Obituaries: Len Feinzing, Bill Ross
Len Feinzing (also known in the party as Lenny Fenton) died in October. Born in 1917, he joined the World Socialist Party of the US in 1936 and was an active member of Boston Local until there was no more local to be active in. He was part of the core group who continued monthly meetings to mail out the Socialist Standards and keep the bare bones of a socialist movement alive during the 1980s. After the renaissance that the WSP began to experience in 1987, he continued to take part in every activity except those requiring computer skills. Lenny’s greatest contribution to the organization was as a speaker, both on the soapbox and indoors. He was arguably the best debater in the WSP, frequently impressing large audiences in debates with groups from Harvard, MIT and Brandies. He also spoke on Local Boston’s radio program during the late 1960s and early 70s. He visited Britain on a number of occasions, the last time being 2003. Comrade Feinting served for many years on both the NAC and the Editorial Committee of the Western Socialist, the journal of the American and Canadian parties. He also made it his personal project to increase the circulation of the Western Socialist dramatically during the 1950s (not at all an easy task in that period of history!) by instituting a successful nation-wide Library Campaign. His life was long and productive. He will be long remembered.
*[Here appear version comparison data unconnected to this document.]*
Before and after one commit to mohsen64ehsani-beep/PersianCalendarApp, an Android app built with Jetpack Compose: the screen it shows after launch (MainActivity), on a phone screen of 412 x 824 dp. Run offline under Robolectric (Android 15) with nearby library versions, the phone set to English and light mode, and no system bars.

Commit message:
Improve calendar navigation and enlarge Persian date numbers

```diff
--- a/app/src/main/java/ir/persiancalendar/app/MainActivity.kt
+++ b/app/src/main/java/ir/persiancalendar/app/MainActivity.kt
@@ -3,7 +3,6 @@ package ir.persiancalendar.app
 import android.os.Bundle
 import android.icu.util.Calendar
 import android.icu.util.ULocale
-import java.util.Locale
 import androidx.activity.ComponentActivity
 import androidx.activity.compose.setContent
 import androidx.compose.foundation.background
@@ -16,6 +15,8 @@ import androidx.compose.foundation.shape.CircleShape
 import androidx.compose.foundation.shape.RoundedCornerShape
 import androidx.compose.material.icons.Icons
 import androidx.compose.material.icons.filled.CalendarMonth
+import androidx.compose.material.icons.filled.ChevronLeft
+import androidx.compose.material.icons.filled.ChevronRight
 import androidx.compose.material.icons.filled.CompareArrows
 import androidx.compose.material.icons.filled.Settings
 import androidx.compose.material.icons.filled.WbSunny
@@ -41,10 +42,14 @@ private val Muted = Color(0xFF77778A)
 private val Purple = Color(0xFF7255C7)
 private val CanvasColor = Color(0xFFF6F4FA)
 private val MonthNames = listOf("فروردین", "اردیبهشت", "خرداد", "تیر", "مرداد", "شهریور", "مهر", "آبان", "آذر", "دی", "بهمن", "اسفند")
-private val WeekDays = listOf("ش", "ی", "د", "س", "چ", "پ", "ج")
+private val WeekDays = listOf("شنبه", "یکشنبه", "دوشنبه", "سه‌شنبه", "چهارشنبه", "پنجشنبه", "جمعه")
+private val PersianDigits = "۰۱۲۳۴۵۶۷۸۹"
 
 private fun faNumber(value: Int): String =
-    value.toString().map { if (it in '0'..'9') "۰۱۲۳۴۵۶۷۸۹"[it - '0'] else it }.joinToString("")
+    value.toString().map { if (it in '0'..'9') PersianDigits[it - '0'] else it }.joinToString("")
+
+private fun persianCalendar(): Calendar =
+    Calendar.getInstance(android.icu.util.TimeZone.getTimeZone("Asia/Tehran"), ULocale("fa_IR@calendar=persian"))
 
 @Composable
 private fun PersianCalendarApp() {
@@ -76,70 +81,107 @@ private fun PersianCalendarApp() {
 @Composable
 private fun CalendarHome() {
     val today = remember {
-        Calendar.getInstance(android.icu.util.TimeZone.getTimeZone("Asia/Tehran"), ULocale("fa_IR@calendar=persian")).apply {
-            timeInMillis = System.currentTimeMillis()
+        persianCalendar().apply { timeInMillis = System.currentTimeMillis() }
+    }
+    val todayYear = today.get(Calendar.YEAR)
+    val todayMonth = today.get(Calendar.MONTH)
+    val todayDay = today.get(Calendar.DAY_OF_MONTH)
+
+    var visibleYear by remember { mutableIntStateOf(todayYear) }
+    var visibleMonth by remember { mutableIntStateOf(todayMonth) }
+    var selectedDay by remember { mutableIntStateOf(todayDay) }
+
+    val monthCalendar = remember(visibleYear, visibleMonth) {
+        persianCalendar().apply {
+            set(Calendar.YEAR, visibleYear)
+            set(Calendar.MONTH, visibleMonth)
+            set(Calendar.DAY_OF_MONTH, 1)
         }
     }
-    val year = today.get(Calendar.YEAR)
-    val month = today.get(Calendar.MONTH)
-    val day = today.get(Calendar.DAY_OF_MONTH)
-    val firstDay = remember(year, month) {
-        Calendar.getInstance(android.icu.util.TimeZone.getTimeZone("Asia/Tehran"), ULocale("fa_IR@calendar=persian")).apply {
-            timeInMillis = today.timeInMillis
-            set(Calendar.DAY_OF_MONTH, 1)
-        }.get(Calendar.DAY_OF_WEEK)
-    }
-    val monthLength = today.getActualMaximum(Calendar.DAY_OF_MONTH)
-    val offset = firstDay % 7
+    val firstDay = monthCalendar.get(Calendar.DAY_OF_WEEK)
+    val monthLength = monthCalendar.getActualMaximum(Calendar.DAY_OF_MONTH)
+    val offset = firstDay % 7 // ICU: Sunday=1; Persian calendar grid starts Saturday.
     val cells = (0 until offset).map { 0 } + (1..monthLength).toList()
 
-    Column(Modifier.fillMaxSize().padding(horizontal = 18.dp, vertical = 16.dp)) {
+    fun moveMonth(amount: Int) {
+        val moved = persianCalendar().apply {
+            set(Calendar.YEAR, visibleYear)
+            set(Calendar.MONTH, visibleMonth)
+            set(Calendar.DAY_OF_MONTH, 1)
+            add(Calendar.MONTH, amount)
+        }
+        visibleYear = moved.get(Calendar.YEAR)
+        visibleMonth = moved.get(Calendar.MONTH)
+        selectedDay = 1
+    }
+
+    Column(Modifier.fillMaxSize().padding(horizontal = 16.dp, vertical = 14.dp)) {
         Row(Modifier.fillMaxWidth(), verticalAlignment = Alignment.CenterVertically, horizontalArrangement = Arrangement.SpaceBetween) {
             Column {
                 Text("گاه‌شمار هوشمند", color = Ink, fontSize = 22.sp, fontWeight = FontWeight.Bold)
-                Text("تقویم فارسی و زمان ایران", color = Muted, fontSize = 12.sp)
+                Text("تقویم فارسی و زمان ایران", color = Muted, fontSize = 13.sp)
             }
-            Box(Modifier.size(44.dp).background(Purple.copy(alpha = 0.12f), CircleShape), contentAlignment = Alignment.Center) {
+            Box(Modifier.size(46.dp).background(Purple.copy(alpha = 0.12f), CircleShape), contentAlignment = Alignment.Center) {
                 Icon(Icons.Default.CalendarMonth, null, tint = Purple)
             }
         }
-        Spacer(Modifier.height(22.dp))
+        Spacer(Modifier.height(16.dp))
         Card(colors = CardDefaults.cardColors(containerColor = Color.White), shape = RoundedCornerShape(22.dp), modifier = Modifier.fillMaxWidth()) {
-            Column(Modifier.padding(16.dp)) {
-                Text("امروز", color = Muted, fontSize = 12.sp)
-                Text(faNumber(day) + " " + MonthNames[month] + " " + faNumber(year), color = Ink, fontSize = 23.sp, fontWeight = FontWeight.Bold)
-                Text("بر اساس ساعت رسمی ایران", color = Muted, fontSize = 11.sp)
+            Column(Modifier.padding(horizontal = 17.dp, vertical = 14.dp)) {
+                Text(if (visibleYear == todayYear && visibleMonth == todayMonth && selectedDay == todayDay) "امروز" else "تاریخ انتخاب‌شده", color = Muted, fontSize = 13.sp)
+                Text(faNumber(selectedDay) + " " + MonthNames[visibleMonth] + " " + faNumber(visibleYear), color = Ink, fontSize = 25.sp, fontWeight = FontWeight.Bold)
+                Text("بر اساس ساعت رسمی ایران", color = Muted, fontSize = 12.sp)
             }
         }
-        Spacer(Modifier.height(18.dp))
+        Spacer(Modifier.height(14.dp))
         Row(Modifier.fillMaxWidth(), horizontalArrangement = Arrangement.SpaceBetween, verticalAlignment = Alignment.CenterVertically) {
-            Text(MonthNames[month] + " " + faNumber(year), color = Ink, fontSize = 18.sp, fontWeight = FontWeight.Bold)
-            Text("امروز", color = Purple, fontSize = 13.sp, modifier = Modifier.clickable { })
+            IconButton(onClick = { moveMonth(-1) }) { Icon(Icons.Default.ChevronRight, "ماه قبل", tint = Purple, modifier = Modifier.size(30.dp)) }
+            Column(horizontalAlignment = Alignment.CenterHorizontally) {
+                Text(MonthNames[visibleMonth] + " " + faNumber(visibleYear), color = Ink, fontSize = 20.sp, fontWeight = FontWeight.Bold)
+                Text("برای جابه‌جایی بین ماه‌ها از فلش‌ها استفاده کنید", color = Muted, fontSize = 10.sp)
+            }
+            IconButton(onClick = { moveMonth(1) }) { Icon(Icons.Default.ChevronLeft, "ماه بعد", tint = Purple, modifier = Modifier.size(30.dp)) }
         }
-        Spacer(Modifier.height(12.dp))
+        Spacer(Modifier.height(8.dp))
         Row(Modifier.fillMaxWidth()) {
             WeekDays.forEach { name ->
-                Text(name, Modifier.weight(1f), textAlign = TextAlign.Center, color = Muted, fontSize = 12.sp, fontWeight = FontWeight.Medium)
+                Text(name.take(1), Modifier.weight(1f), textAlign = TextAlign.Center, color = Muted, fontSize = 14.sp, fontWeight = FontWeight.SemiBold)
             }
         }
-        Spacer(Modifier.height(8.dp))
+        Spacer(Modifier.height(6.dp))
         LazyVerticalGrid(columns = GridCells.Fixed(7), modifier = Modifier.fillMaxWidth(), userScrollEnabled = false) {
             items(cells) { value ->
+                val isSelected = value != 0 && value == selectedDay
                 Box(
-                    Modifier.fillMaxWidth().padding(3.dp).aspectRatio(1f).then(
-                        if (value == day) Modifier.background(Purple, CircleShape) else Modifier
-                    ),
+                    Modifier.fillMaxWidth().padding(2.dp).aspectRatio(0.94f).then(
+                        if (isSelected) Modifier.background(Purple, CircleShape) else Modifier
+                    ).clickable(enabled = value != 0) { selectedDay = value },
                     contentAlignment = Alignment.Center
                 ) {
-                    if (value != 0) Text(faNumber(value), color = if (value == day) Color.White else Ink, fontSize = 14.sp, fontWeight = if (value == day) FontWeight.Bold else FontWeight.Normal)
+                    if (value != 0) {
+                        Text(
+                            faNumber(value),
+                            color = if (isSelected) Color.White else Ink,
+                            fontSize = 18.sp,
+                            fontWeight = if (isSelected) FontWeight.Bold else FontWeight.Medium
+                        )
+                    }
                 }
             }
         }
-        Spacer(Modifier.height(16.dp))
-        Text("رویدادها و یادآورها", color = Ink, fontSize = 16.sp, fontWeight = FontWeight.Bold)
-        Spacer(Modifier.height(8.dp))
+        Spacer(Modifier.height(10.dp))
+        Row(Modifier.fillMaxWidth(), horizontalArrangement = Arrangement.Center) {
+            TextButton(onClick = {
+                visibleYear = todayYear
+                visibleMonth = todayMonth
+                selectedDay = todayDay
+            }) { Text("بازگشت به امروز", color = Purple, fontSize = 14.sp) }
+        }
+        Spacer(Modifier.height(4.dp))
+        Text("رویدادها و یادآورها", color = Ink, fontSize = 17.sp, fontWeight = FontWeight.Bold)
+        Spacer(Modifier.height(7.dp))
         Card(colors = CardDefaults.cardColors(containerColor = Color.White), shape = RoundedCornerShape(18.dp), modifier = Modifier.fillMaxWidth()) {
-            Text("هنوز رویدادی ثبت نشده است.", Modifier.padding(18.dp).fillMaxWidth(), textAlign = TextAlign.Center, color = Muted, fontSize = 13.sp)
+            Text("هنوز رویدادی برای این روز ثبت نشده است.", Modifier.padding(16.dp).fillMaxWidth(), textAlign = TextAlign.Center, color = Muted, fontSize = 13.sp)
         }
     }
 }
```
Glasgow branch are sad to report the death of our comrade Bill Ross. Bill came across the Socialist Party at an outdoor meeting at the Mound in Edinburgh in the summer of 1965. Within months he had joined Glasgow branch. He was a larger than life figure who had left school at 15 years of age and had been a merchant seaman for many years. When he came in contact with the party he had graduated from Drama College and was already appearing on stage at the Edinburgh Festival. Within a short time Bill was himself speaking for the party both indoors and outdoors including a spell in London when he was working there. Later on when he found the stage too precarious an occupation he worked for many years for the Glasgow Parks Department where he was very active in trade union affairs. Bill was a voracious reader and was especially interested in scientific subjects. He was a good example of the self-taught worker, although having had a very basic academic career he had a wide knowledge of astro-physics and evolution, often giving branch talks on such subjects. He was a warm, friendly human being with a good sense of humour and his speciality was in taking popular songs and re-writing parodies. Thus The Lady is a Tramp became That’s Why the Worker is a Slave and the words of Who Wants to be a Millionaire became – “Have you heard of the SPGB. We want a world without poverty. Well, did you ever. What a swell party this is.” This is a sad time for all his Glasgow comrades but especially so for his wife and beloved comrade Terry. He will be greatly missed.